**Saved data entries:**

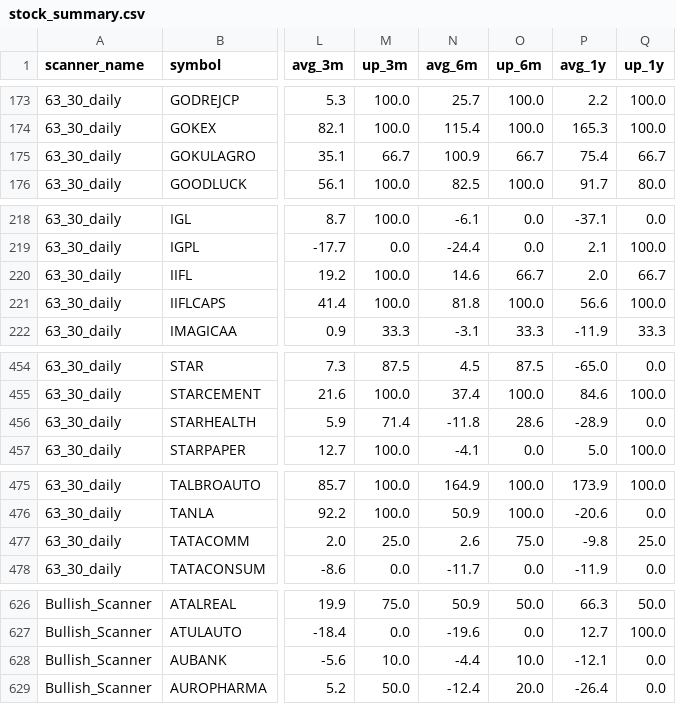
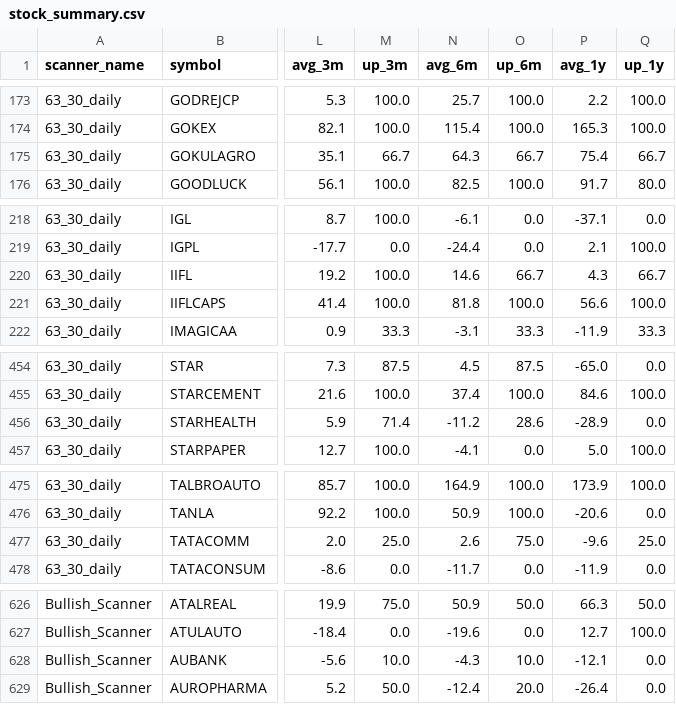
Before and after one commit to r11metoc/chartink, a CSV file: data/model/stock_summary.csv, drawn as a sheet; only a part is shown, gaps mark what is left out; the diff covers the shown part only; the diff names each change by its address in the sheet, - before the commit and + after, or states it on an @@ line.

```diff
--- a/data/model/stock_summary.csv
+++ b/data/model/stock_summary.csv
-N175 (avg_6m): 100.9
+N175 (avg_6m): 64.3
-P220 (avg_1y): 2.0
+P220 (avg_1y): 4.3
-N456 (avg_6m): -11.8
+N456 (avg_6m): -11.2
-P477 (avg_1y): -9.8
+P477 (avg_1y): -9.6
-N628 (avg_6m): -4.4
+N628 (avg_6m): -4.3
```
Also changed, not shown: 14 edited cells elsewhere in this file, data/model/index_closes.csv, data/model/trades.csv, 13 other files.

**Work required:** A word-for-word copy of the data, without its pictures, is what is needed.

**Finished exercise:**
Before and after one commit to r11metoc/chartink, a CSV file: data/model/stock_summary.csv, drawn as a sheet; only a part is shown, gaps mark what is left out; the diff covers the shown part only; the diff names each change by its address in the sheet, - before the commit and + after, or states it on an @@ line.

```diff
--- a/data/model/stock_summary.csv
+++ b/data/model/stock_summary.csv
-N175 (avg_6m): 100.9
+N175 (avg_6m): 64.3
-P220 (avg_1y): 2.0
+P220 (avg_1y): 4.3
-N456 (avg_6m): -11.8
+N456 (avg_6m): -11.2
-P477 (avg_1y): -9.8
+P477 (avg_1y): -9.6
-N628 (avg_6m): -4.4
+N628 (avg_6m): -4.3
```
Also changed, not shown: 14 edited cells elsewhere in this file, data/model/index_closes.csv, data/model/trades.csv, 13 other files.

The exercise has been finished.